■ **YOUR ASSIGNMENT**: Wherever the string "search" turns up in the data, copy the whole line.

■ **DATA UNDER STUDY**:
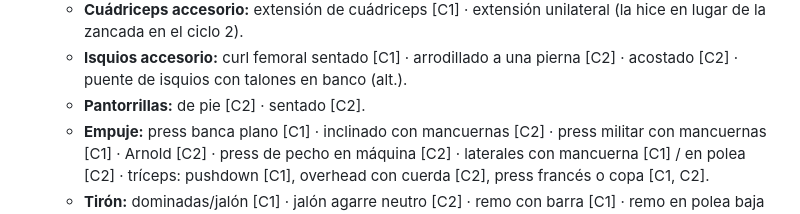
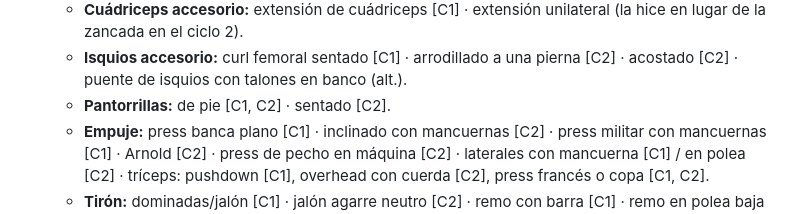
Before and after one commit to Jcf14/gymtrackerapp.14, a Markdown page: CLAUDE.md, the part around the change. Drawn GitHub-style.

Commit message:
CLAUDE.md: pantorrillas de pie también en el ciclo 1
Co-Authored-By: Claude Opus 5.5 <noreply@anthropic.com>

```diff
--- a/CLAUDE.md
+++ b/CLAUDE.md
@@ -158,7 +158,7 @@ Estado inicial: el ciclo vigente es el **2**. Al migrar, duplicar `rutinas/ciclo
   - **Aducción:** máquina [C1, C2] · plancha copenhague (alt.).
   - **Cuádriceps accesorio:** extensión de cuádriceps [C1] · extensión unilateral (la hice en lugar de la zancada en el ciclo 2).
   - **Isquios accesorio:** curl femoral sentado [C1] · arrodillado a una pierna [C2] · acostado [C2] · puente de isquios con talones en banco (alt.).
-  - **Pantorrillas:** de pie [C2] · sentado [C2].
+  - **Pantorrillas:** de pie [C1, C2] · sentado [C2].
   - **Empuje:** press banca plano [C1] · inclinado con mancuernas [C2] · press militar con mancuernas [C1] · Arnold [C2] · press de pecho en máquina [C2] · laterales con mancuerna [C1] / en polea [C2] · tríceps: pushdown [C1], overhead con cuerda [C2], press francés o copa [C1, C2].
   - **Tirón:** dominadas/jalón [C1] · jalón agarre neutro [C2] · remo con barra [C1] · remo en polea baja [C2] · remo unilateral con mancuerna [C1, C2] · face pull [C1] · reverse pec deck [C2] · curl barra/mancuerna [C1] · curl en polea baja [C2] · martillo/inclinado [C1] · concentrado [C2].
   - **Core:** elevación de piernas colgado [C1] · plancha con elevación de pierna [C2] · plancha lateral [C1] · plancha con toque de hombro [C2] · plancha con desplazamiento [C2] · Pallof [C1] · rueda abdominal [C2] · dead bug [C1] · bird dog [C2].
```
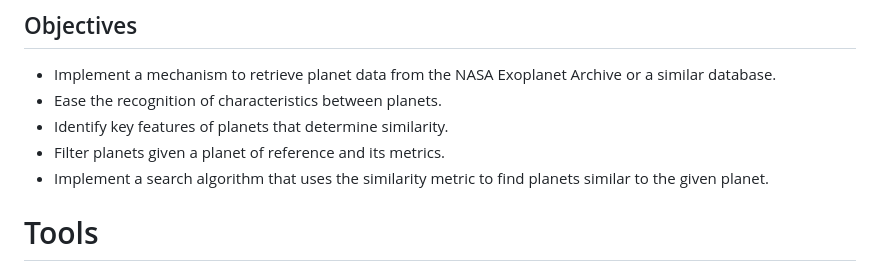
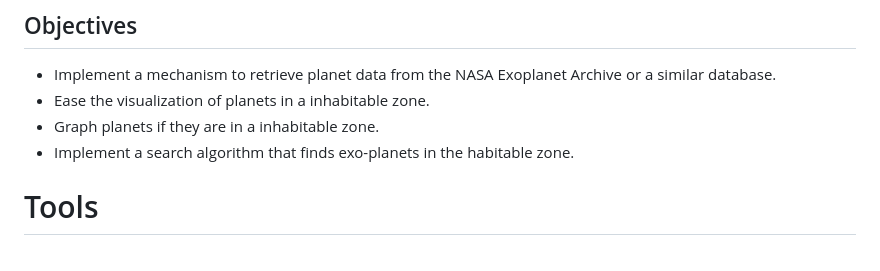
Before and after one commit to Aztro2004/Habitable-Exoplanet-Graph, a Markdown page: README.md, the part around the change. Rendered like a GitHub page.

```diff
--- a/README.md
+++ b/README.md
@@ -28,10 +28,9 @@ The problem issues several objectives that we want to put this way: Can this tas
 
 ## Objectives
 * Implement a mechanism to retrieve planet data from the NASA Exoplanet Archive or a similar database.
-* Ease the recognition of characteristics between planets.
-* Identify key features of planets that determine similarity.
-* Filter planets given a planet of reference and its metrics.
-* Implement a search algorithm that uses the similarity metric to find planets similar to the given planet.
+* Ease the visualization of planets in a inhabitable zone.
+* Graph planets if they are in a inhabitable zone.
+* Implement a search algorithm that finds exo-planets in the habitable zone.
 # Tools
 * Database Expo Planet Archive | https://exoplanetarchive.ipac.caltech.edu/cgi-bin/TblView/nph-tblView?app=ExoTbls&config=PS
 * Python 3
```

■ **SOLVED PROBLEM**:
-* Implement a search algorithm that uses the similarity metric to find planets similar to the given planet.
+* Implement a search algorithm that finds exo-planets in the habitable zone.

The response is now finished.